During our time in quarantine many people are relying heavily on delivery services to bring us food. It seems a convenient and effective way to bring in food while supporting our favorite restaurants. But third party food delivery companies like Grubhub charge restaurants a consumer fee that takes out a significant portion of their profits.
According to Grubhub, restaurants can choose how much commission they want to give to the company, starting at 15 percent and going up. Depending on how much a restaurant decides to give will determine how much exposure they’ll receive on the platform. So, the higher the percentage a restaurant forks over, the higher they rank on the Grubhub’s search results.
This business plan worked well until the COVID-19 pandemic struck. Now restaurants have been banned from allowing dine-in services and have to resort to making profits from take-out or delivery services.
The businesses struggling the most during this crisis are small independent restaurants since they depended on the dine-in customers to make most of their profit. To bring in more customers, Grubhub set in motion a new promotion to help restaurants.
Grubhub’s website indicates it launched Supper for Support as a way for people to support more restaurants. When patrons order through Grubhub between 5 p.m. and 9 p.m. at participating restaurants, customers will get $10 off orders of $30 or more. It seems like an enticing offer for the customer, however when you read the fine print the restaurant gets the short end of the stick.
In the terms and conditions for Grubhub’s Supper for Support promotion, it states that participating restaurants must pay a commission for the entire bill plus the $10 promotion. So not only do restaurants have to pay their commission fee, but also the promotion itself.
Grubhub states on its website, “Restaurant acknowledges that Grubhub will not match amounts funded by the Restaurant in connection with the Promotion. Grubhub does not guarantee any level of performance with respect to the Promotion.”
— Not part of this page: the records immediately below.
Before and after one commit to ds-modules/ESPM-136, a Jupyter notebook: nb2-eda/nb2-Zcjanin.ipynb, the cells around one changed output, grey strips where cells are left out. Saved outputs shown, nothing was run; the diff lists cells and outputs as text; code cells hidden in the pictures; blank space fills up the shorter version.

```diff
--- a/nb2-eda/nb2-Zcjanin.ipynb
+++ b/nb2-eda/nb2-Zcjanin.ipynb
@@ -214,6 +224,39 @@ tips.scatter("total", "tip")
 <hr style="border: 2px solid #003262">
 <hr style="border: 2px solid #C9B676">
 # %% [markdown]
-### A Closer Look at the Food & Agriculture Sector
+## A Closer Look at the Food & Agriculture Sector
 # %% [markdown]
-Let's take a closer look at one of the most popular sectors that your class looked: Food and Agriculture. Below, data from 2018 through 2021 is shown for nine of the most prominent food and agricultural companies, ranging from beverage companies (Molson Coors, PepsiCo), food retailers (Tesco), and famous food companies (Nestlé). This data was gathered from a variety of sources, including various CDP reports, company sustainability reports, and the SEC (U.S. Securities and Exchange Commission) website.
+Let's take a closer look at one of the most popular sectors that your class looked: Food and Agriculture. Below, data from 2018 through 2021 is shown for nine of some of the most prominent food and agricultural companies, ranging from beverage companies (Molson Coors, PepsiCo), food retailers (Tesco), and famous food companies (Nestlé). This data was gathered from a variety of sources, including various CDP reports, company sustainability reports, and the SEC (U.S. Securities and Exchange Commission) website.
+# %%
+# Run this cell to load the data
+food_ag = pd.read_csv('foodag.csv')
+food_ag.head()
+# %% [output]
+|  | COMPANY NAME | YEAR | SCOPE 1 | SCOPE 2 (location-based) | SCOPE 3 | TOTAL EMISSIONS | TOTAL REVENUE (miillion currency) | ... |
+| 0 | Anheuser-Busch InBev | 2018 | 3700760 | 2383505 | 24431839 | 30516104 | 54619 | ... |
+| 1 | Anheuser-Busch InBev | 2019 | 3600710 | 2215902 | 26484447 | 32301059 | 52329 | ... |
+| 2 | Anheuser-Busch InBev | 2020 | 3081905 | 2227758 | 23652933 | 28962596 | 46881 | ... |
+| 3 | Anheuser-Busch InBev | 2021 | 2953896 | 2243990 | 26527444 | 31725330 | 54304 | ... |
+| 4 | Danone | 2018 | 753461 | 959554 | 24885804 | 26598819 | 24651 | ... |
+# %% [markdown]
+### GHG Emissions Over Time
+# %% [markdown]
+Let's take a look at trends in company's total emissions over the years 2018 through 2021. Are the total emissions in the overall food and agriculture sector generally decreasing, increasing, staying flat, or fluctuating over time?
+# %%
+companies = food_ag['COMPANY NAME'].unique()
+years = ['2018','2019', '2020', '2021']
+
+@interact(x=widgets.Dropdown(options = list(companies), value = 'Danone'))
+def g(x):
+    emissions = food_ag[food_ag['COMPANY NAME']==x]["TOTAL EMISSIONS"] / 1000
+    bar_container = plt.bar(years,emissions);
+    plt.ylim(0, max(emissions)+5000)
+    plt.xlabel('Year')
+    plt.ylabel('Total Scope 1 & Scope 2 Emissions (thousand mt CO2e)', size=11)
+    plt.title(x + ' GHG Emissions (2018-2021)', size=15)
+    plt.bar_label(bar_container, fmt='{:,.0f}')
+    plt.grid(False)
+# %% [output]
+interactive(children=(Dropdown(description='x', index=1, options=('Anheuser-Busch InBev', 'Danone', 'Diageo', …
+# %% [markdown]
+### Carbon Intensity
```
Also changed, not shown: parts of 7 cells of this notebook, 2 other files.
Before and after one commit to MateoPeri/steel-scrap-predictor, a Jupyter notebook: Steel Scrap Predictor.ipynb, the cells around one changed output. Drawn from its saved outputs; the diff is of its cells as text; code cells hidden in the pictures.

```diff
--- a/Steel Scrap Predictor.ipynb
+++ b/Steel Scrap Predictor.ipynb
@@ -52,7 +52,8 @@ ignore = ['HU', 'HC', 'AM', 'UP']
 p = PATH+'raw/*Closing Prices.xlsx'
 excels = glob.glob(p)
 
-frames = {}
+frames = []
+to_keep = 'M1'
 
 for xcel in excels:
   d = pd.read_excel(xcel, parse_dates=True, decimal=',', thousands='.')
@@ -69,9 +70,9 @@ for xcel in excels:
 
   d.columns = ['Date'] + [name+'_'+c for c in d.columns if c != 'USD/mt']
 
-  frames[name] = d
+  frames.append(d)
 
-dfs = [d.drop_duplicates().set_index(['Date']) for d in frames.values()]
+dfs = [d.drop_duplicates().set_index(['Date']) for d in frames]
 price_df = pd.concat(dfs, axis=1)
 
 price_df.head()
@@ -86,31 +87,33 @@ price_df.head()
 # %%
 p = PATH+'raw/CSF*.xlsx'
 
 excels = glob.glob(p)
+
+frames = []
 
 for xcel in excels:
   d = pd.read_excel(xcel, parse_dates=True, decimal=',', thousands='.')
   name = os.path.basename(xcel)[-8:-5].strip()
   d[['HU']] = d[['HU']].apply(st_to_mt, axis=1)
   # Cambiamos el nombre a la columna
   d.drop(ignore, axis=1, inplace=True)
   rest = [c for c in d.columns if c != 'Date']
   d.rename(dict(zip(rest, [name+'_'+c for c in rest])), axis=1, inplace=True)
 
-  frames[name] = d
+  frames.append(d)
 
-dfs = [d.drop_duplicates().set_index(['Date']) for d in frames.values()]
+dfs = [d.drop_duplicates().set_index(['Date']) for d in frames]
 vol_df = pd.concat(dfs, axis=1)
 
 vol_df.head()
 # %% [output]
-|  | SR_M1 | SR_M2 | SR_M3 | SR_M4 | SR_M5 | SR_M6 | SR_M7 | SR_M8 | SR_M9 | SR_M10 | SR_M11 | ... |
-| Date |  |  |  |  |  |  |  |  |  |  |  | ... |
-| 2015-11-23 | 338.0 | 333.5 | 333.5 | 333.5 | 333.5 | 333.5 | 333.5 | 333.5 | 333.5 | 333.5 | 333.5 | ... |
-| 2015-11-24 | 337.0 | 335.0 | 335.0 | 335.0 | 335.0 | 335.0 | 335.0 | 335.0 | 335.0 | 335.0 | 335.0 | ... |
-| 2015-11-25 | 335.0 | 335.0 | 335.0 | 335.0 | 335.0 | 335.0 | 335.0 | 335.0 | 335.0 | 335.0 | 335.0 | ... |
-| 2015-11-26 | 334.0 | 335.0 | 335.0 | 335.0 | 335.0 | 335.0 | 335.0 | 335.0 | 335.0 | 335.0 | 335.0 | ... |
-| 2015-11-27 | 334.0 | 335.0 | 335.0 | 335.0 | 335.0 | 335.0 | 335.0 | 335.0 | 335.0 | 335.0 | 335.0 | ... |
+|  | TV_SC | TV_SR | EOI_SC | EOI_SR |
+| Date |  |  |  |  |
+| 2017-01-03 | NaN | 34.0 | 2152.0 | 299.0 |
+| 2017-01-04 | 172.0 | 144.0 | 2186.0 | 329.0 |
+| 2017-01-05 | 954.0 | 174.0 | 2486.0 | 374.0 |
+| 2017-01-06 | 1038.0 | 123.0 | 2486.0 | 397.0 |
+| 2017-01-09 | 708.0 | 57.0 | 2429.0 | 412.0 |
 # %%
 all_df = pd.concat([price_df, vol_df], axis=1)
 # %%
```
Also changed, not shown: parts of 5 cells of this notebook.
This means that restaurants assume all the risk and Grubhub will assume zero, but they will still receive a commission for every meal sold during the promotion time.
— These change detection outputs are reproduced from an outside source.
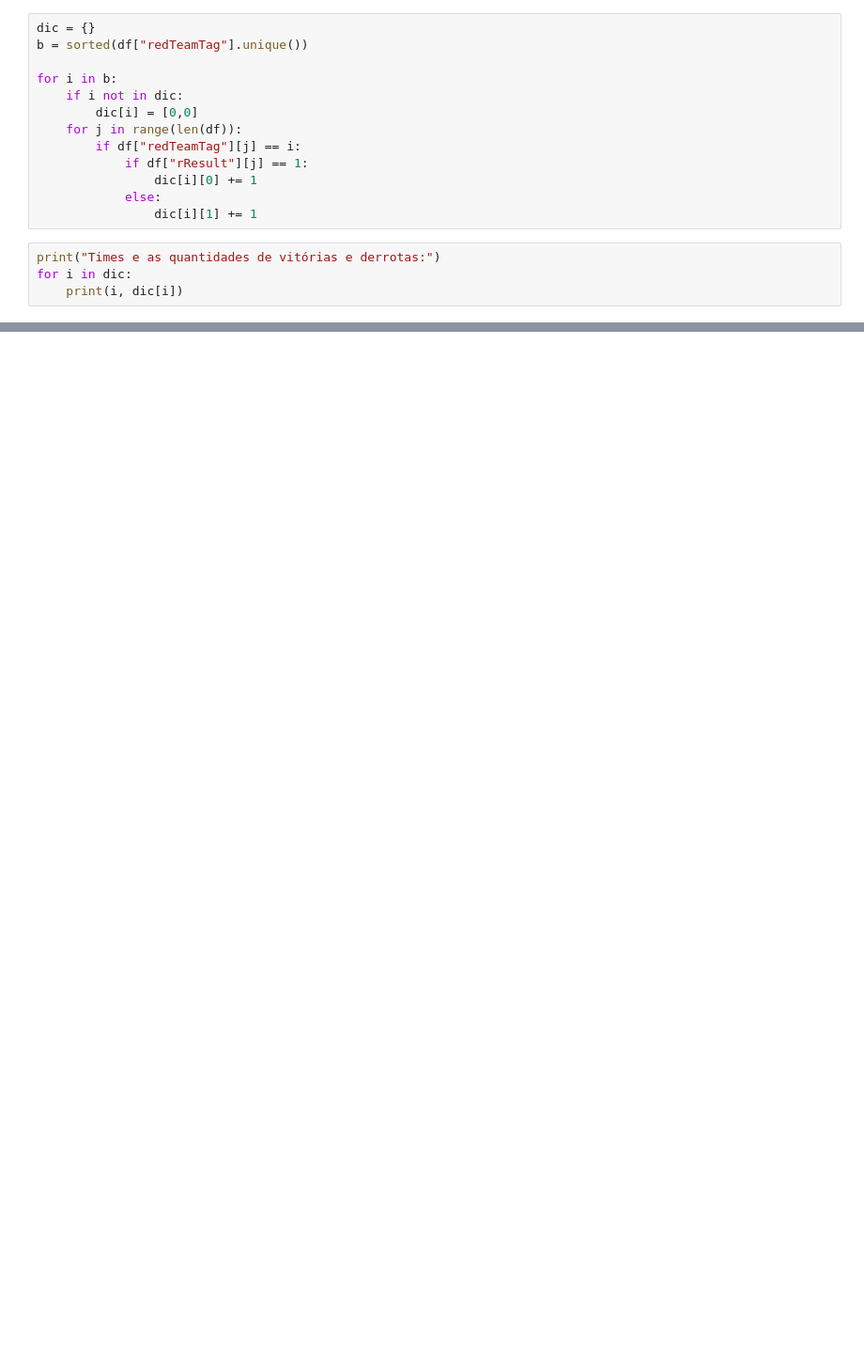
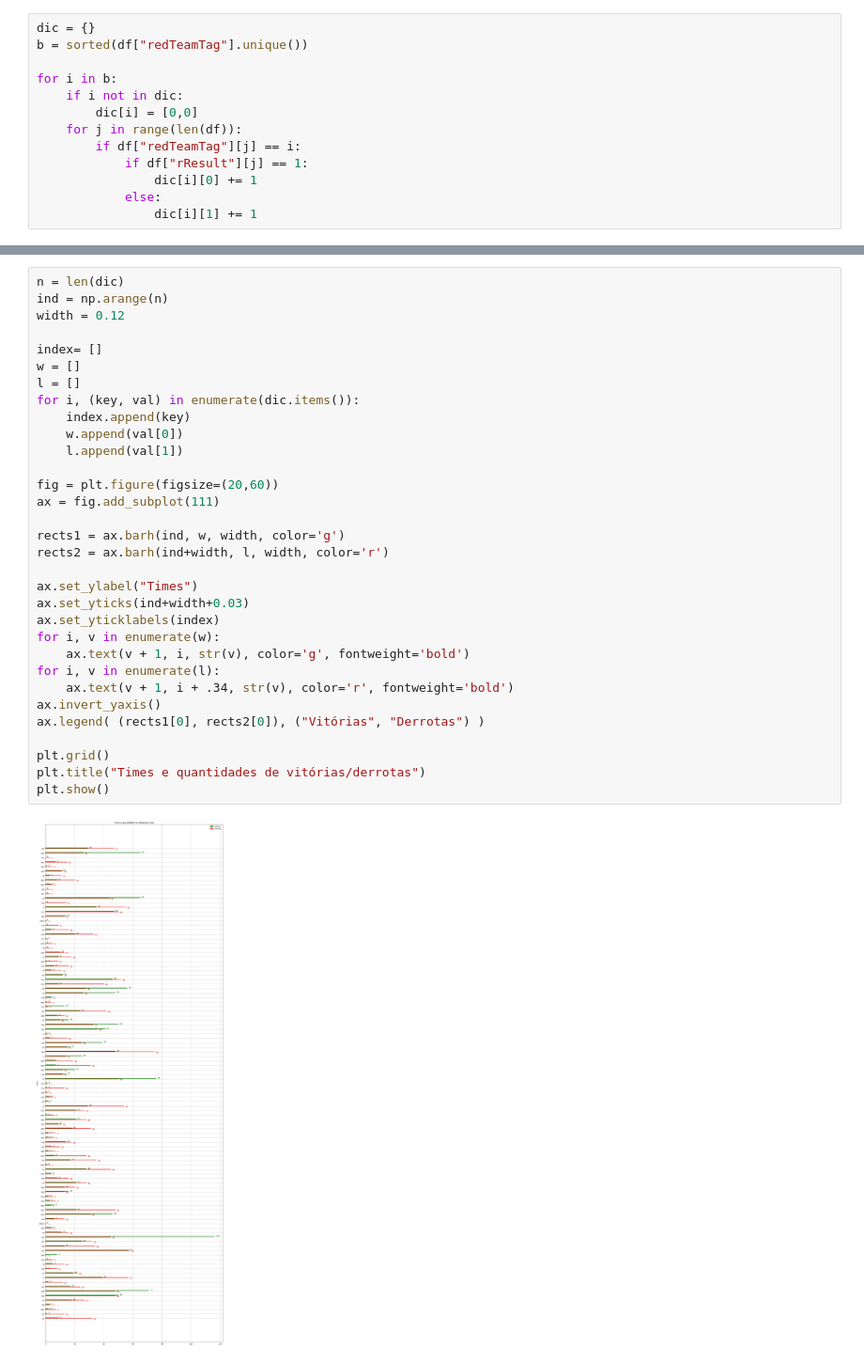
Before and after one commit to LiuSeeker/CieDados, a Jupyter notebook: Projeto 3/Untitled.ipynb, the cells around one changed output, grey strips where cells are left out. Shown: that part at 94% size. Cells and saved outputs as stored; diff of their text form; blank space fills up the shorter version.

```diff
--- a/Projeto 3/Untitled.ipynb
+++ b/Projeto 3/Untitled.ipynb
@@ -84,7 +70,3 @@ for i in b:
                 dic[i][0] += 1
             else:
                 dic[i][1] += 1
-# %%
-print("Times e as quantidades de vitórias e derrotas:")
-for i in dic:
-    print(i, dic[i])
@@ -111,0 +73,34 @@ yoeFW [3, 0]
+# %%
+n = len(dic)
+ind = np.arange(n)
+width = 0.12
+
+index= []
+w = []
+l = []
+for i, (key, val) in enumerate(dic.items()):
+    index.append(key)
+    w.append(val[0])
+    l.append(val[1])
+
+fig = plt.figure(figsize=(20,60))
+ax = fig.add_subplot(111)
+
+rects1 = ax.barh(ind, w, width, color='g')
+rects2 = ax.barh(ind+width, l, width, color='r')
+
+ax.set_ylabel("Times")
+ax.set_yticks(ind+width+0.03)
+ax.set_yticklabels(index)
+for i, v in enumerate(w):
+    ax.text(v + 1, i, str(v), color='g', fontweight='bold')
+for i, v in enumerate(l):
+    ax.text(v + 1, i + .34, str(v), color='r', fontweight='bold')
+ax.invert_yaxis()
+ax.legend( (rects1[0], rects2[0]), ("Vitórias", "Derrotas") )
+
+plt.grid()
+plt.title("Times e quantidades de vitórias/derrotas")
+plt.show()
+# %% [output]
+[figure, added]
```
Also changed, not shown: parts of 19 cells of this notebook.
For example, a restaurant using Grubhub decides to give 15 percent of its profits to the delivery service. If a customer purchases a $30 meal and uses the promotion, then the customer will only pay $20 to the restaurant. The restaurant will then have to cover the $10 from the promotion and pay $4.50 for the GrubHub commission. Assuming the restaurant charges four times its actual cost for the meal to cover its overhead costs (e.g., lease, employee wages, repairs, etc.) they are breaking even at $7.50. So, taking into account the $10 promotion plus the $4.40 commission, the restaurant actually takes in $5.50 for the meal ($2 less of their break even amount).
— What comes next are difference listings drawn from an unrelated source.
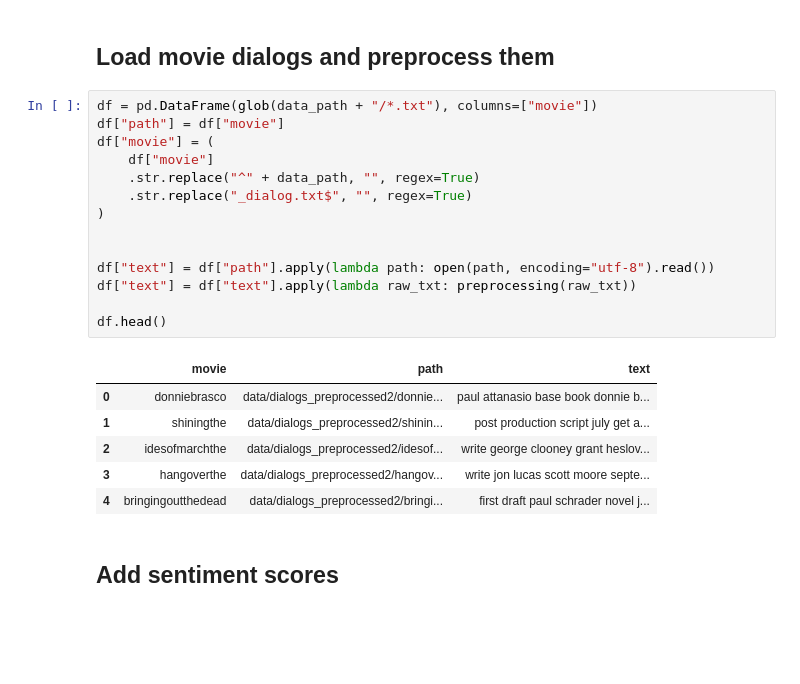
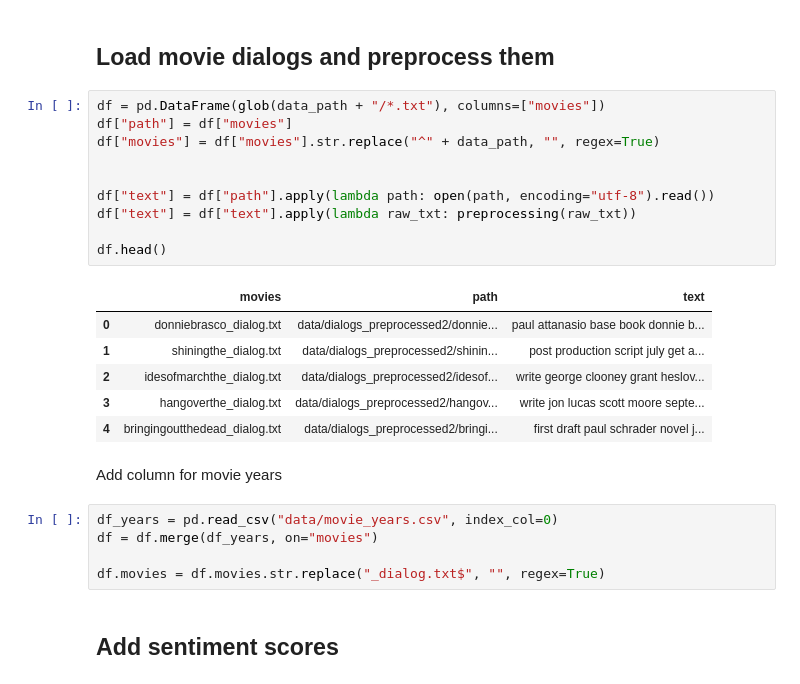
Before and after one commit to dominikpegler/computational-social-sciences, a Jupyter notebook: assignments/Assignment 4 - Socioeconomic analysis.ipynb, the cells around one changed output. Drawn from its saved outputs; the diff is of its cells as text; blank space fills up the shorter version.

```diff
--- a/assignments/Assignment 4 - Socioeconomic analysis.ipynb
+++ b/assignments/Assignment 4 - Socioeconomic analysis.ipynb
@@ -111,26 +111,29 @@ def preprocessing(text, remove_stopwords=True):
 # %% [markdown]
 ## Load movie dialogs and preprocess them
 # %%
-df = pd.DataFrame(glob(data_path + "/*.txt"), columns=["movie"])
-df["path"] = df["movie"]
-df["movie"] = (
-    df["movie"]
-    .str.replace("^" + data_path, "", regex=True)
-    .str.replace("_dialog.txt$", "", regex=True)
-)
+df = pd.DataFrame(glob(data_path + "/*.txt"), columns=["movies"])
+df["path"] = df["movies"]
+df["movies"] = df["movies"].str.replace("^" + data_path, "", regex=True)
 
 
 df["text"] = df["path"].apply(lambda path: open(path, encoding="utf-8").read())
 df["text"] = df["text"].apply(lambda raw_txt: preprocessing(raw_txt))
 
 df.head()
 # %% [output]
-|  | movie | path | text |
-| 0 | donniebrasco | data/dialogs_preprocessed2/donnie... | paul attanasio base book donnie b... |
-| 1 | shiningthe | data/dialogs_preprocessed2/shinin... | post production script july get a... |
-| 2 | idesofmarchthe | data/dialogs_preprocessed2/idesof... | write george clooney grant heslov... |
-| 3 | hangoverthe | data/dialogs_preprocessed2/hangov... | write jon lucas scott moore septe... |
-| 4 | bringingoutthedead | data/dialogs_preprocessed2/bringi... | first draft paul schrader novel j... |
+|  | movies | path | text |
+| 0 | donniebrasco_dialog.txt | data/dialogs_preprocessed2/donnie... | paul attanasio base book donnie b... |
+| 1 | shiningthe_dialog.txt | data/dialogs_preprocessed2/shinin... | post production script july get a... |
+| 2 | idesofmarchthe_dialog.txt | data/dialogs_preprocessed2/idesof... | write george clooney grant heslov... |
+| 3 | hangoverthe_dialog.txt | data/dialogs_preprocessed2/hangov... | write jon lucas scott moore septe... |
+| 4 | bringingoutthedead_dialog.txt | data/dialogs_preprocessed2/bringi... | first draft paul schrader novel j... |
+# %% [markdown]
+Add column for movie years
+# %%
+df_years = pd.read_csv("data/movie_years.csv", index_col=0)
+df = df.merge(df_years, on="movies")
+
+df.movies = df.movies.str.replace("_dialog.txt$", "", regex=True)
 # %% [markdown]
 ## Add sentiment scores
 # %%
```
Also changed, not shown: parts of 11 cells of this notebook.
Of course the restaurants have an option to opt out of the promotion, which means small businesses that can’t afford to take the risk will lose the opportunity for more advertisement on the Grubhub site.
When people found out about this promotion, Grubhub faced a lot of backlash and as a public relation gesture they’ve announced that they will delay commission fees of $100 million for small independent businesses that are not a chain.
But the announcement is just a delay meaning that Grubhub will collect the commission sometime in the future.
However, not using the Grubhub app won’t stop the company from gaining profits.
Apps like Yelp are affiliated with Grubhub. When customers order through Yelp, Grubhub will add extra fees to your order.
Recently I ordered from a local restaurant through Yelp. Even though I selected the option to pick up the food myself, I was charged a $2 delivery fee. I didn’t see it on my bill until the restaurant owner warned me about ordering through Yelp and said it would be smarter to order food through the restaurant’s website.
Yelp links restaurants’ websites and phone numbers so there is no need to pay extra money through Grubhub. With quarantine, most restaurants have their own delivery system that won’t add the extra fees that third party companies like Grubhub do. Plus, all of that money goes to supporting that business.